(Material to process begins)

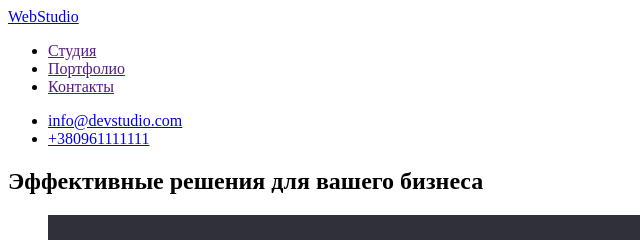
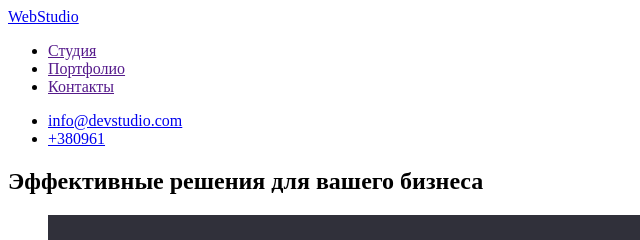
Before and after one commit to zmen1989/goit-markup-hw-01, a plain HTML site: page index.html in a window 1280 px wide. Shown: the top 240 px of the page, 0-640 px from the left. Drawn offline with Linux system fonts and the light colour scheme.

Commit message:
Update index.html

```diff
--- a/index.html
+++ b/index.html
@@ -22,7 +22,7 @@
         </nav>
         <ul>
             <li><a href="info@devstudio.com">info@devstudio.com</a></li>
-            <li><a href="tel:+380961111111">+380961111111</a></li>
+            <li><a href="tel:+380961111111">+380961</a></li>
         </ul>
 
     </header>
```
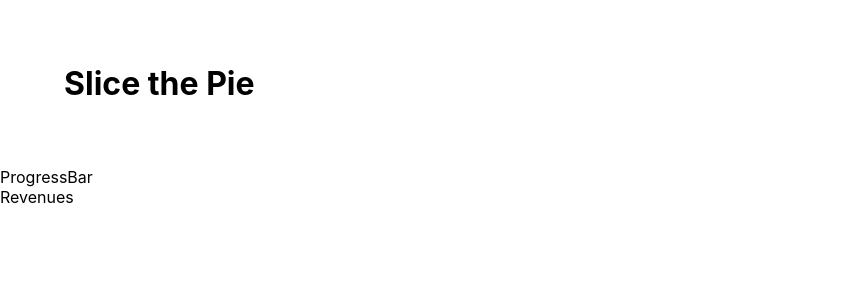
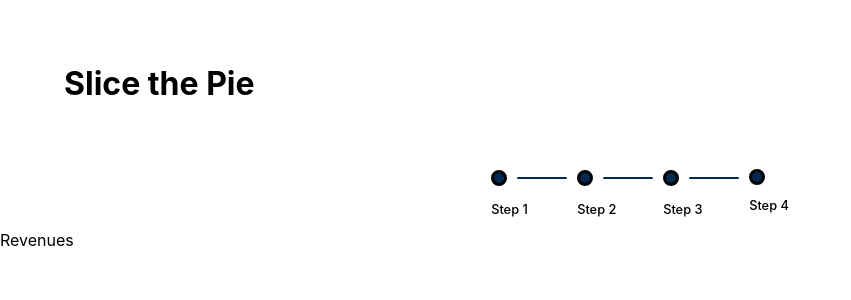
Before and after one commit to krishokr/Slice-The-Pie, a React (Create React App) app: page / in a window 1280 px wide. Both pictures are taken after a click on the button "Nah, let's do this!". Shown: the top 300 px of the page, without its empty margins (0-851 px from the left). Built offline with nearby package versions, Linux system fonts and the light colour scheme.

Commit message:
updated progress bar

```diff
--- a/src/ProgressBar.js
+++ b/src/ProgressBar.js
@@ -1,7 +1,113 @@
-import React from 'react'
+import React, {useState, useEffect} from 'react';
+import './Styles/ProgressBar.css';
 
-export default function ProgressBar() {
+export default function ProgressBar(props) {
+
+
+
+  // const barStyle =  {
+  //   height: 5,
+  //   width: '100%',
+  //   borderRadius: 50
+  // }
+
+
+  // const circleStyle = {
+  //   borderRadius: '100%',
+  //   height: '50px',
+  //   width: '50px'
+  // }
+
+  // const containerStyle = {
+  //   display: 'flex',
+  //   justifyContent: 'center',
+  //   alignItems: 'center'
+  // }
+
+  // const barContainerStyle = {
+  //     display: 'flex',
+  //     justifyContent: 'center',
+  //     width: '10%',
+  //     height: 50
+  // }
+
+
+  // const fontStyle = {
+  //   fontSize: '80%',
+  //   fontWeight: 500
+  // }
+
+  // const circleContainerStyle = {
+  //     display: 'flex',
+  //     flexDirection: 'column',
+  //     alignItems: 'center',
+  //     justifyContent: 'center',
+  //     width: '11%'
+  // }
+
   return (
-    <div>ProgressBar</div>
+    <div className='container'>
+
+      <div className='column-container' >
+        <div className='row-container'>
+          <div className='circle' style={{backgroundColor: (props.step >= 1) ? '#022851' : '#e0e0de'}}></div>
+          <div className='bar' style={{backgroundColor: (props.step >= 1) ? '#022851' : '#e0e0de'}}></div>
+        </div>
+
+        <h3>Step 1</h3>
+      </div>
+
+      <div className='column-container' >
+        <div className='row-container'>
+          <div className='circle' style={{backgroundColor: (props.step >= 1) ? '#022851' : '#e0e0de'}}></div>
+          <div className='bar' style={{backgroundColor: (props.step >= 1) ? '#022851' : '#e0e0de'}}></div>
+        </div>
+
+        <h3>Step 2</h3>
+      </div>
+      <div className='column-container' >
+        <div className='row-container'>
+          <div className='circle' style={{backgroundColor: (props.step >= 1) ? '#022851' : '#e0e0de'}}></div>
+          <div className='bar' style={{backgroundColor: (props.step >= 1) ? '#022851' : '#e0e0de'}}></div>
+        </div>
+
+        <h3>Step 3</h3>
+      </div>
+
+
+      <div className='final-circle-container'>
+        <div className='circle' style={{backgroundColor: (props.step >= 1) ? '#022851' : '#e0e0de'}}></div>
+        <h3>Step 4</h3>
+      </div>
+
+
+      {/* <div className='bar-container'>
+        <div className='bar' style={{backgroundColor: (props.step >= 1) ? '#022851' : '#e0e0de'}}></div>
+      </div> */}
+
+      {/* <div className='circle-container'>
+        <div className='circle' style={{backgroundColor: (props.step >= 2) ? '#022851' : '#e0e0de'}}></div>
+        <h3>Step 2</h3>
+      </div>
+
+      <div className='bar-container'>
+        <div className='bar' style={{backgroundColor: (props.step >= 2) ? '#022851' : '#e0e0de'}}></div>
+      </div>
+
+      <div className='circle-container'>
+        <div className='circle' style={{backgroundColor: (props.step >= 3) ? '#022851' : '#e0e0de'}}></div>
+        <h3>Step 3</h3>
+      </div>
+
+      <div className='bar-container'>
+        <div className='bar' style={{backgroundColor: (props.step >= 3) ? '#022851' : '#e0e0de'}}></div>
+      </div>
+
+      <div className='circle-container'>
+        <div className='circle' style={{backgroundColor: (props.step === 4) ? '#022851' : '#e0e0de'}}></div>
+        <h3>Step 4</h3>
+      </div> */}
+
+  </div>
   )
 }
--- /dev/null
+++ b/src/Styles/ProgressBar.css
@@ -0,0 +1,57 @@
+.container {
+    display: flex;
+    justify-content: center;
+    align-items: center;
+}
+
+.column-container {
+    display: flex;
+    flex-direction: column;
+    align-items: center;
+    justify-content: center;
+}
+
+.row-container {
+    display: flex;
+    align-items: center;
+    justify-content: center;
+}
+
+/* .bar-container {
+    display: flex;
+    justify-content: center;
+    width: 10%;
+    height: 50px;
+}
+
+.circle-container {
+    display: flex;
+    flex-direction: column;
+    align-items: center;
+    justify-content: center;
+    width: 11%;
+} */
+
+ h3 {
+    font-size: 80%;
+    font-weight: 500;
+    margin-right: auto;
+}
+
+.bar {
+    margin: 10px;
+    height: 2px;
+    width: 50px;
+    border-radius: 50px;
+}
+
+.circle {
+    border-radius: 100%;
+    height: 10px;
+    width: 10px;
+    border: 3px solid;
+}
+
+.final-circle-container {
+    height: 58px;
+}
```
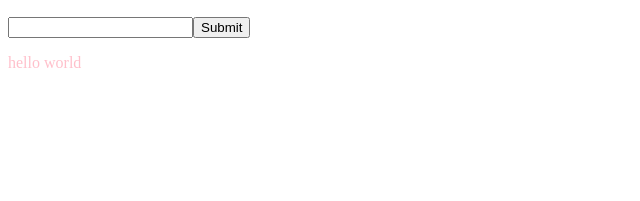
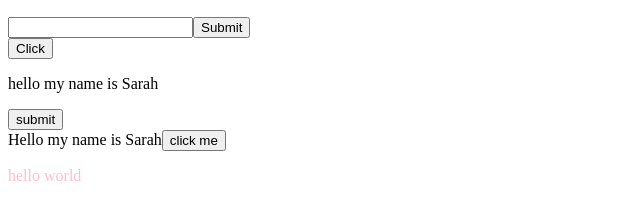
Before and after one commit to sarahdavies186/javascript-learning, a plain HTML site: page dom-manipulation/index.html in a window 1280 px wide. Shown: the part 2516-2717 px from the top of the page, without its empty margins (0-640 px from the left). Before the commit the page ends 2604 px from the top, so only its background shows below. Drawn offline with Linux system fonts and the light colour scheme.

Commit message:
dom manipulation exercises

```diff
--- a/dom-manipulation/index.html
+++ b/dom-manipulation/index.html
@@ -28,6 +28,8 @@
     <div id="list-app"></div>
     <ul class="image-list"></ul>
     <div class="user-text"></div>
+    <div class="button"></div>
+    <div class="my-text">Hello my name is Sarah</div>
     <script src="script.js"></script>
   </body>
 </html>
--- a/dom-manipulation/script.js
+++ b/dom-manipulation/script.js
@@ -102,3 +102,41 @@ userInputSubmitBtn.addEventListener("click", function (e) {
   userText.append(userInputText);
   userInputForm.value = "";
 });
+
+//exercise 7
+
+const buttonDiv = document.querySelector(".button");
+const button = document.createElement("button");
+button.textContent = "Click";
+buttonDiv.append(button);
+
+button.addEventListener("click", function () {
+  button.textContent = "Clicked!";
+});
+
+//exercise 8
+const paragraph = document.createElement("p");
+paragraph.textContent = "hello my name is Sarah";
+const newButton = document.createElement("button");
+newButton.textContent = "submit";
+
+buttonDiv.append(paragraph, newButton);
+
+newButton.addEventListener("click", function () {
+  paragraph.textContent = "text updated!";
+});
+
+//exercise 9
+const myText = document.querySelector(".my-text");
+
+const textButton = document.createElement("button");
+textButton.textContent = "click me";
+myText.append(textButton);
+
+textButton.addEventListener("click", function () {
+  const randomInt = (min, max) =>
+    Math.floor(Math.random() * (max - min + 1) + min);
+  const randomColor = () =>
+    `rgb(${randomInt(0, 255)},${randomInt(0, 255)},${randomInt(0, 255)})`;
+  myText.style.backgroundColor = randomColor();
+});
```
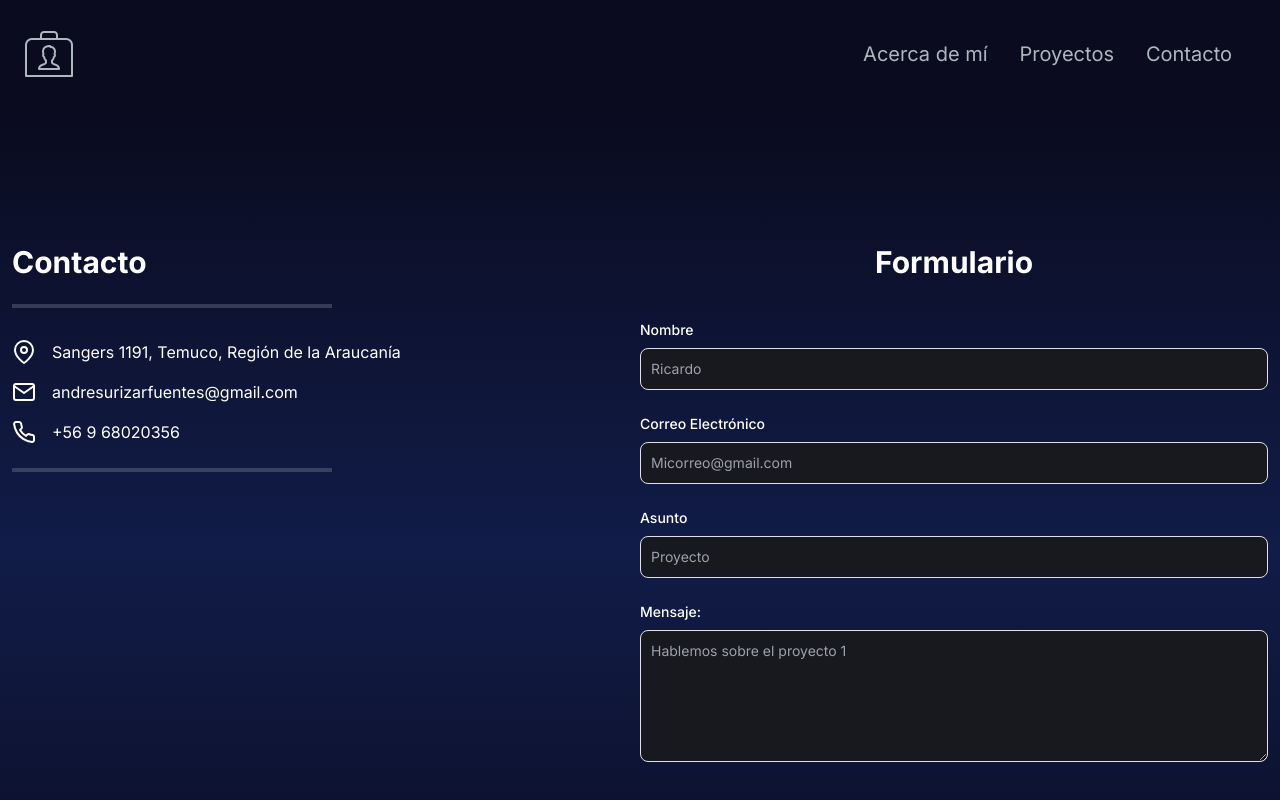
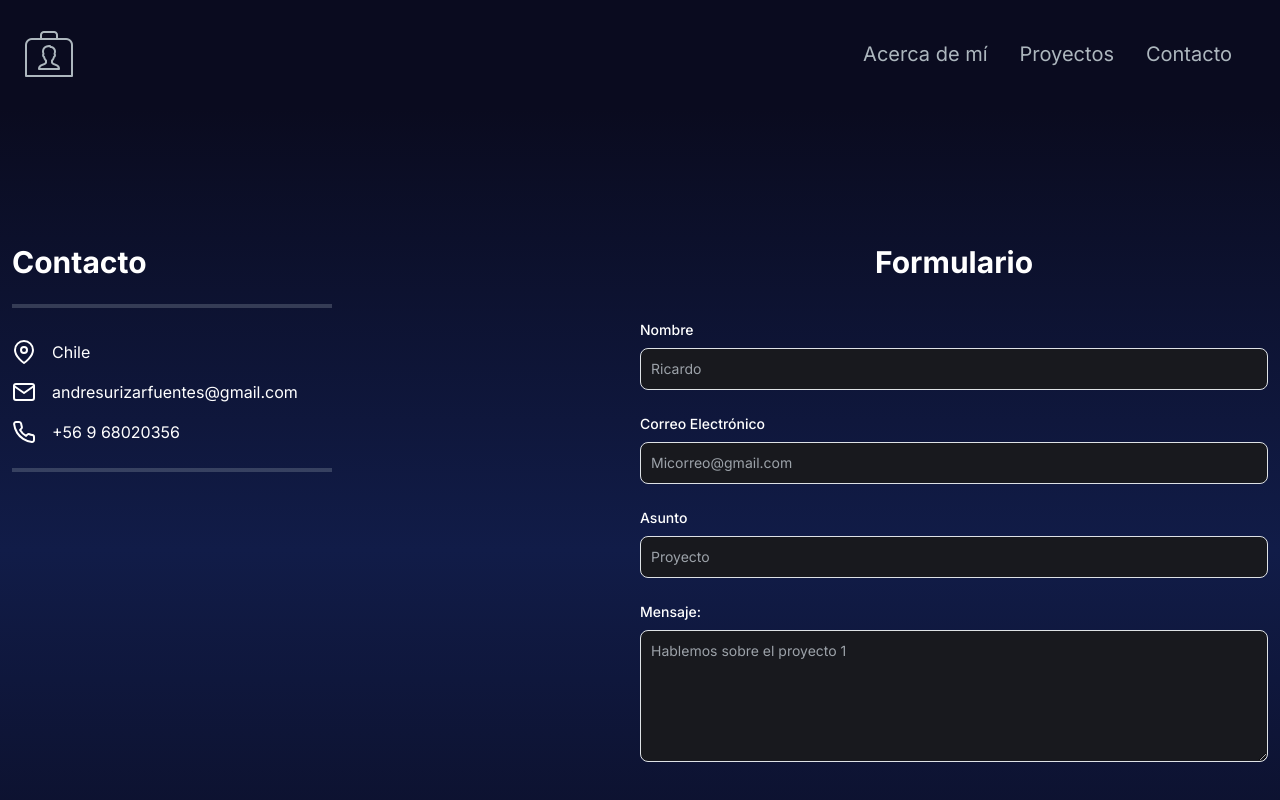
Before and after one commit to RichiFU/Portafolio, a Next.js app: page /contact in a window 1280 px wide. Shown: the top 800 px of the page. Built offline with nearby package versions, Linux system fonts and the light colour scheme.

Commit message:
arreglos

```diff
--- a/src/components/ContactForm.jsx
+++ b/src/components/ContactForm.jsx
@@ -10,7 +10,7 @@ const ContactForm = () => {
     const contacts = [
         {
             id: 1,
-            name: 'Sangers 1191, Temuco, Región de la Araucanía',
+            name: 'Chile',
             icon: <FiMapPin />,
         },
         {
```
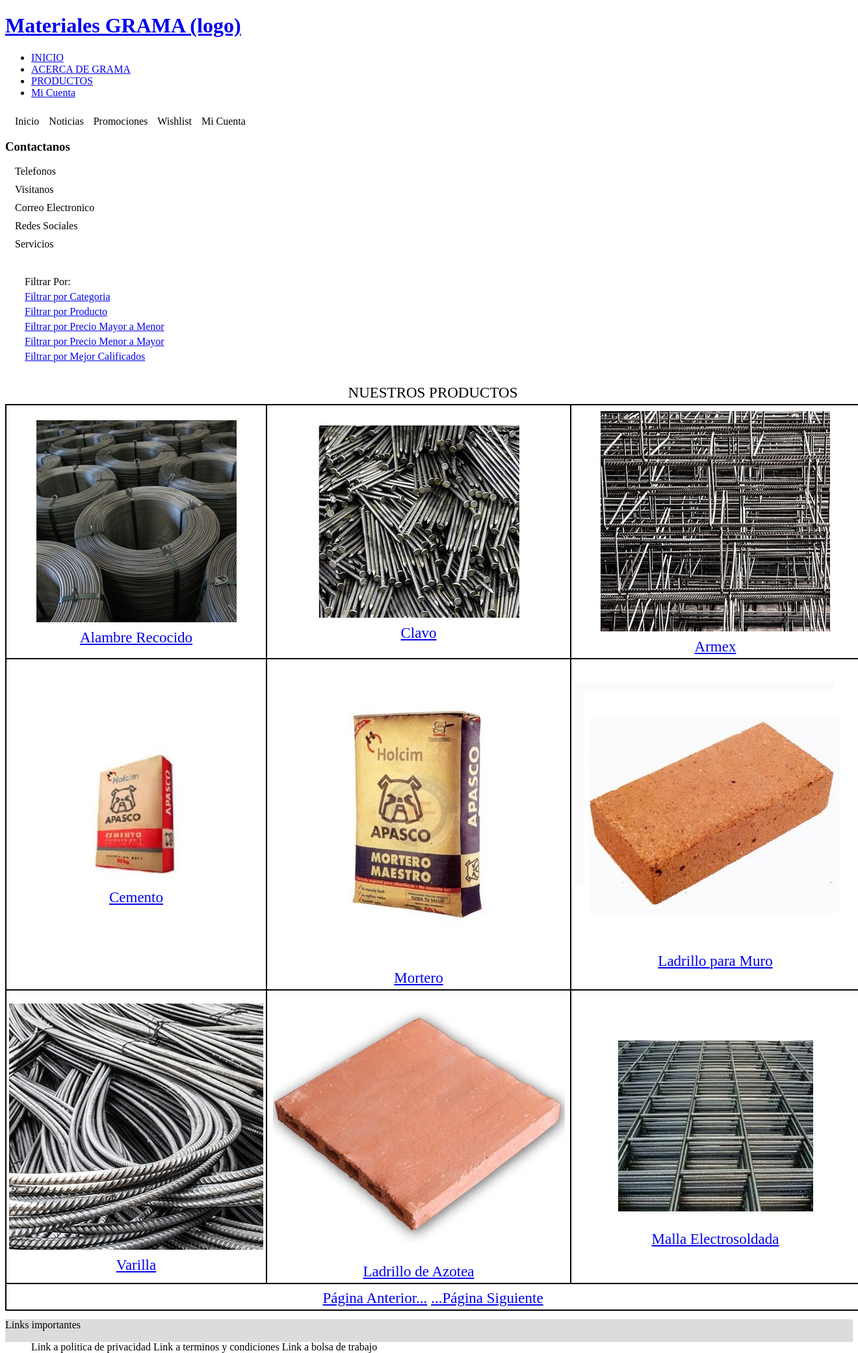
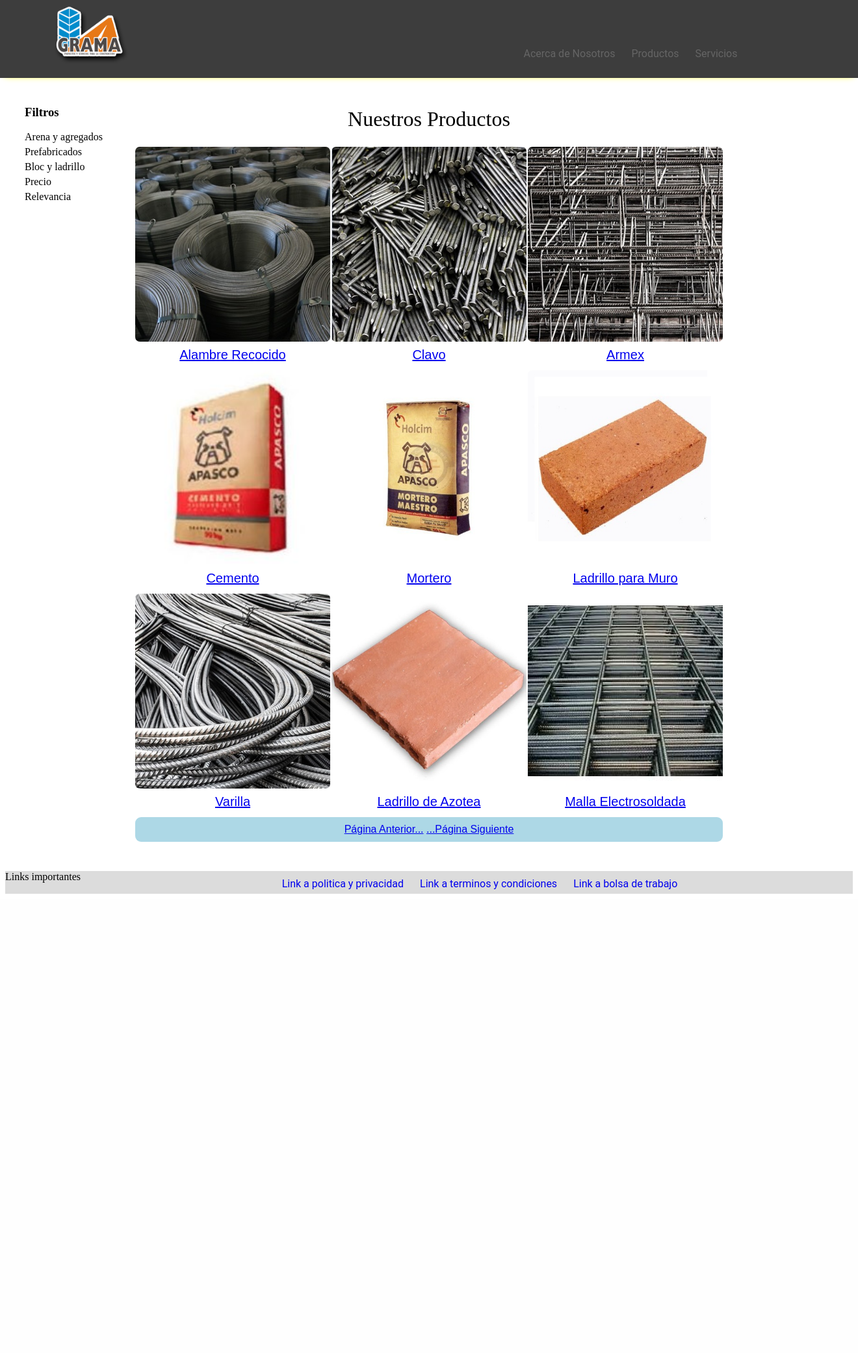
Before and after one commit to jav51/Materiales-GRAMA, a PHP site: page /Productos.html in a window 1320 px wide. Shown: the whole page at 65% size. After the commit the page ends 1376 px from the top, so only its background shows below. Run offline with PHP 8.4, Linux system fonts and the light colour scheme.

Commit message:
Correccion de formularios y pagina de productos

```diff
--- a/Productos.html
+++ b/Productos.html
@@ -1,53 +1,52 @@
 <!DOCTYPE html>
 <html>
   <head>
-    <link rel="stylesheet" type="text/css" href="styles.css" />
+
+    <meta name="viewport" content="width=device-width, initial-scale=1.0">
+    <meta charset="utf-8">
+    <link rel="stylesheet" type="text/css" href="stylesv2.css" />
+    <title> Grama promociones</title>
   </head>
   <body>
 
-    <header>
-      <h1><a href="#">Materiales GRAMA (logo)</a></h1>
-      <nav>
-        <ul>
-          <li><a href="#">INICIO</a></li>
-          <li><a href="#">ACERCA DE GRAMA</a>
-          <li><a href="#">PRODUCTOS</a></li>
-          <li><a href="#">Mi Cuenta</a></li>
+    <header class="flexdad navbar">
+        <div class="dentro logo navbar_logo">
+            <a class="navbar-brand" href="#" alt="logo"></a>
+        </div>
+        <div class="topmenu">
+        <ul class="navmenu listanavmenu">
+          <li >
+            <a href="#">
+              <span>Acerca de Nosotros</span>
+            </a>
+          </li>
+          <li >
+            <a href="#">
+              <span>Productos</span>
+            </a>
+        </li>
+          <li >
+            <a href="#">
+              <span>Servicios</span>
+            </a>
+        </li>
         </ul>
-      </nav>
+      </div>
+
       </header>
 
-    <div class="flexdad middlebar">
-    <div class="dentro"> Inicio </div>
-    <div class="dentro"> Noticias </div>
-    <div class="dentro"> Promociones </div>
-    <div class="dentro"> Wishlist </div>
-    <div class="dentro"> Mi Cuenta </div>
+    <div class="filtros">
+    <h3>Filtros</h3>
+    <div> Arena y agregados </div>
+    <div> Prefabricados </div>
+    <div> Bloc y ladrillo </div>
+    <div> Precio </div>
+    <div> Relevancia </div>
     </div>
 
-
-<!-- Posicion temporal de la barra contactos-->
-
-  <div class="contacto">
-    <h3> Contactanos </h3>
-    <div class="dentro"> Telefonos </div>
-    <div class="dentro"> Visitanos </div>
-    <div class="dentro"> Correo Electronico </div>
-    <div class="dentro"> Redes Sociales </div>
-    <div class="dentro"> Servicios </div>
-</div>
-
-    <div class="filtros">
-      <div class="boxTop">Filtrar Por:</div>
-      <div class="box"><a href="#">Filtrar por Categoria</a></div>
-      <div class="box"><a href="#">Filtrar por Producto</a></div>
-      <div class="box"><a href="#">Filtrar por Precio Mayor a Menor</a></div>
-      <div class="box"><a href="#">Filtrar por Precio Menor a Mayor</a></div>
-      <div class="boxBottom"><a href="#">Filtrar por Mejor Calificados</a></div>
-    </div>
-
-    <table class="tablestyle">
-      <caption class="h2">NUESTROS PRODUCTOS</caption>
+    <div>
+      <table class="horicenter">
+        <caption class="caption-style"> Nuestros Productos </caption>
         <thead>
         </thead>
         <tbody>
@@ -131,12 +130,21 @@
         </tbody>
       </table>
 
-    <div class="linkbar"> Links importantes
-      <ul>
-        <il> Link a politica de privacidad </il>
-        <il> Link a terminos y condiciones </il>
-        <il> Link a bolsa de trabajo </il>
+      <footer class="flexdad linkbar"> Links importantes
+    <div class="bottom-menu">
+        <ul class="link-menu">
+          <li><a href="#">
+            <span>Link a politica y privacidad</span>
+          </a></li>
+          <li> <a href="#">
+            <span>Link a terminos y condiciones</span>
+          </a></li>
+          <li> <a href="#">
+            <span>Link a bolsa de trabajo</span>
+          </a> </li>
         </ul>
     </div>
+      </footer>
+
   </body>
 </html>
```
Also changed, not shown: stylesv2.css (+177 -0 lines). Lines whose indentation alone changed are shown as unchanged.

(Material to process ends)

• Your objective:
Copy each line of the records above that carries the word "dentro".

• Reply to the exercise:
+        <div class="dentro logo navbar_logo">
-    <div class="dentro"> Inicio </div>
-    <div class="dentro"> Noticias </div>
-    <div class="dentro"> Promociones </div>
-    <div class="dentro"> Wishlist </div>
-    <div class="dentro"> Mi Cuenta </div>
-    <div class="dentro"> Telefonos </div>
-    <div class="dentro"> Visitanos </div>
-    <div class="dentro"> Correo Electronico </div>
-    <div class="dentro"> Redes Sociales </div>
-    <div class="dentro"> Servicios </div>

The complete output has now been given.